Exercise details: Look through the entries below and show every line containing the word "arts".

Provided data START

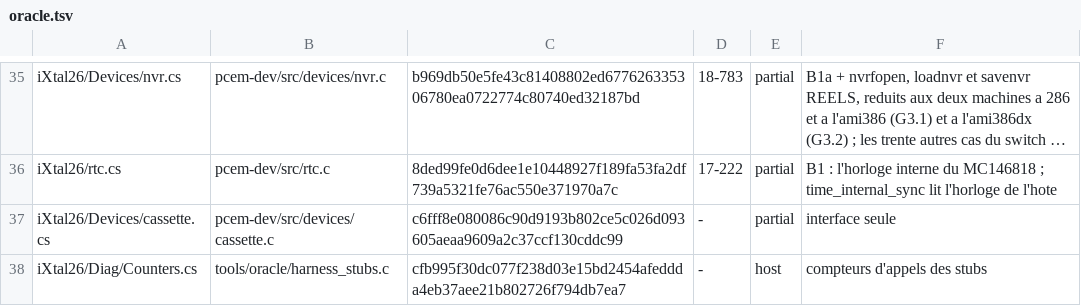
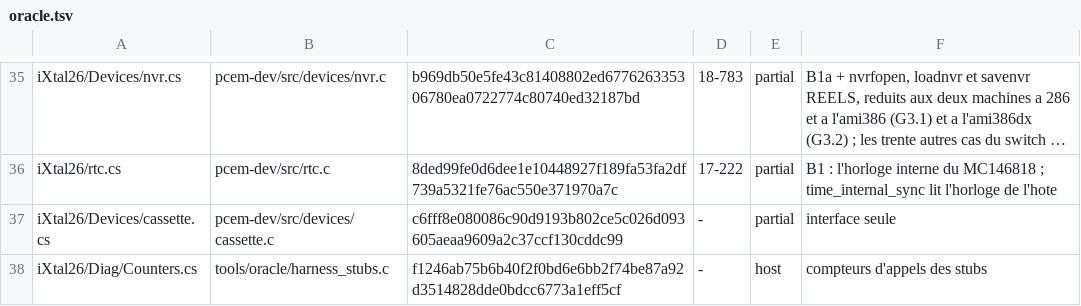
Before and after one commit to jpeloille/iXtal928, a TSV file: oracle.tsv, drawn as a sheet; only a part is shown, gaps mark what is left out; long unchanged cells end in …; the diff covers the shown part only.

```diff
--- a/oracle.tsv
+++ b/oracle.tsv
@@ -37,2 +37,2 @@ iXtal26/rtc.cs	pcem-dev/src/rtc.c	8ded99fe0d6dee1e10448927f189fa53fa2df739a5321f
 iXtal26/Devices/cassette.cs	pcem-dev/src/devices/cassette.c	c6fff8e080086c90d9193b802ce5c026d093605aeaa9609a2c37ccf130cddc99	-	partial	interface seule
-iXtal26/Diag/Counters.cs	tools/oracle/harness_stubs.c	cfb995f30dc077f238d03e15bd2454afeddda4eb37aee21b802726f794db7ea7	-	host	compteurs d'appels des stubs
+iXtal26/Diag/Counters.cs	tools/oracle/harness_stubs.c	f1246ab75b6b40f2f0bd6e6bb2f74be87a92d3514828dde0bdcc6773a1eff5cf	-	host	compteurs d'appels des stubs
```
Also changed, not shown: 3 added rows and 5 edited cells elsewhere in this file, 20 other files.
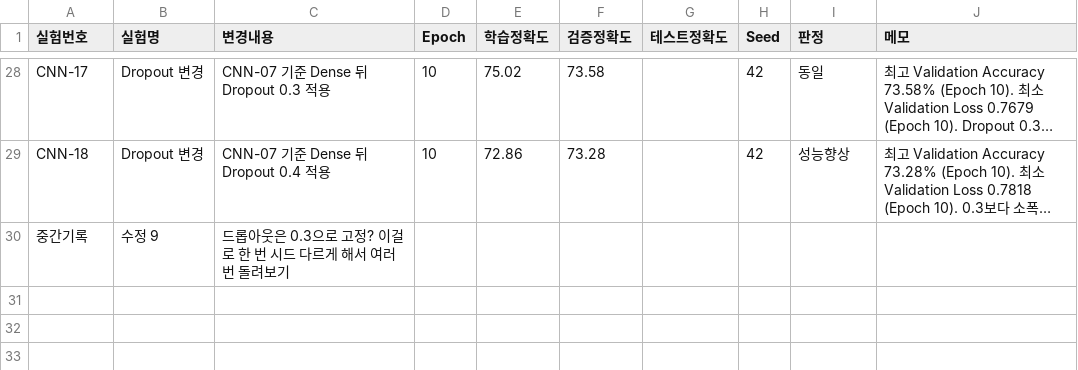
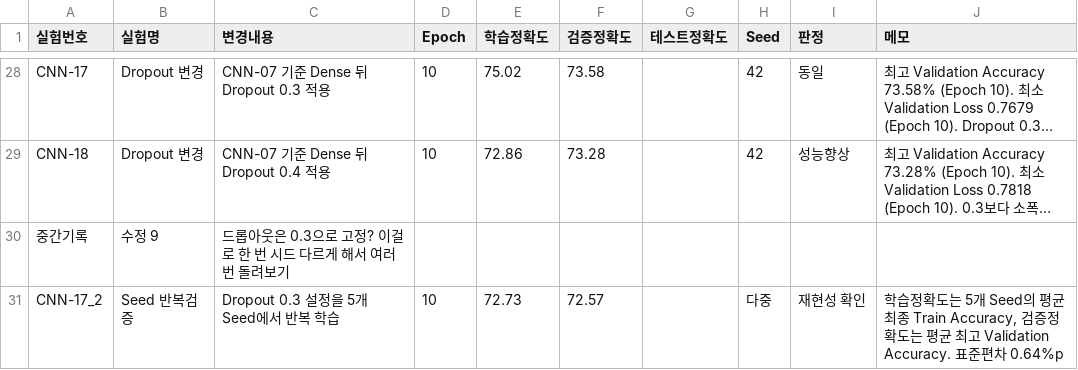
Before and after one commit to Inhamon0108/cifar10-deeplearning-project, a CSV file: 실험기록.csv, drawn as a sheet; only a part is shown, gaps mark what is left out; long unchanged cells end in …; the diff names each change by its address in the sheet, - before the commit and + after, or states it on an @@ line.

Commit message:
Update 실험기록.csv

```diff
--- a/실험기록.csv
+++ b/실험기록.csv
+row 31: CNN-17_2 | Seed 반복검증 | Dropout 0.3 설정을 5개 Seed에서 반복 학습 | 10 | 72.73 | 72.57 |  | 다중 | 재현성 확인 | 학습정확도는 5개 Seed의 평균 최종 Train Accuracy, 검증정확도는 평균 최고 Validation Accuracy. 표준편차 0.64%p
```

Provided data END
Provided data START

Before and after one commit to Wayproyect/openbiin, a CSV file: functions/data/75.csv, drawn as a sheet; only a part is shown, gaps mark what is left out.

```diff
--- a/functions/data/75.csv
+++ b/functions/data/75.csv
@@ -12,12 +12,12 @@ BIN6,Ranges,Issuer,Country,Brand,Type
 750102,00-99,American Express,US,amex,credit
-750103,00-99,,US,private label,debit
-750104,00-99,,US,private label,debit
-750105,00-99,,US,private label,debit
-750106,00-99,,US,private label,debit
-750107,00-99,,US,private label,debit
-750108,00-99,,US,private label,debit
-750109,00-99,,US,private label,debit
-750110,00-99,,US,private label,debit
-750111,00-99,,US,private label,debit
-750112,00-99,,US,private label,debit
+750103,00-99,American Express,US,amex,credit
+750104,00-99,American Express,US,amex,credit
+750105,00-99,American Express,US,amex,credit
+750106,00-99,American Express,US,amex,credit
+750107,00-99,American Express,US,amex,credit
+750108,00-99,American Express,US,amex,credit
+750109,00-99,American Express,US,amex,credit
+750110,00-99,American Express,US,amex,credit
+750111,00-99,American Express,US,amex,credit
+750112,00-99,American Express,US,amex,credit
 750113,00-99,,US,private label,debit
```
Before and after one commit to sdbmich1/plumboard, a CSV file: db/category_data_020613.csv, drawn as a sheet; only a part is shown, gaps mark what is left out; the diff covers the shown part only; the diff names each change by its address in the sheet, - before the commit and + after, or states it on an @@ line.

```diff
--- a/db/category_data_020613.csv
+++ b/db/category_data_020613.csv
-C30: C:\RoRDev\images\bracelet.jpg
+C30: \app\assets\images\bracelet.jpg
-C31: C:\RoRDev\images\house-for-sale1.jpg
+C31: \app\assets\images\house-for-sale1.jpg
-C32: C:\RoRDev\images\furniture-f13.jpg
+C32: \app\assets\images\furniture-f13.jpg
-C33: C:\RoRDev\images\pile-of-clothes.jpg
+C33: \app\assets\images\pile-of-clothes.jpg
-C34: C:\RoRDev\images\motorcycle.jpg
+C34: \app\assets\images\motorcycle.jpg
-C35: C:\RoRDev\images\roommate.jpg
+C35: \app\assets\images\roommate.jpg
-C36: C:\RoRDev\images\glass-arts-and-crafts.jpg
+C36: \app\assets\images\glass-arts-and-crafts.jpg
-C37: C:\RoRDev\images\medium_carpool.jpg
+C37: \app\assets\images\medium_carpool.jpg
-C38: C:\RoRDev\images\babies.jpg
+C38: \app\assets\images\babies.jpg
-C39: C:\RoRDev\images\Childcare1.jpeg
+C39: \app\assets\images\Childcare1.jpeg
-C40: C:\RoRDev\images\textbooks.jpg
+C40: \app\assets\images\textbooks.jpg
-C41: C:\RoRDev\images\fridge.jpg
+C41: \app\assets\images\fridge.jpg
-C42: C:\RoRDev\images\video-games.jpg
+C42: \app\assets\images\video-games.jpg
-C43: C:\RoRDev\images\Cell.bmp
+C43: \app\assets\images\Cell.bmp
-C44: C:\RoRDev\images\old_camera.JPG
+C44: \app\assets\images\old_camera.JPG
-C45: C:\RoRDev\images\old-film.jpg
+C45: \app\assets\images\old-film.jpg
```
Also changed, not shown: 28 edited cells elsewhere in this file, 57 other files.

Provided data END

Task answer:
-C36: C:\RoRDev\images\glass-arts-and-crafts.jpg
+C36: \app\assets\images\glass-arts-and-crafts.jpg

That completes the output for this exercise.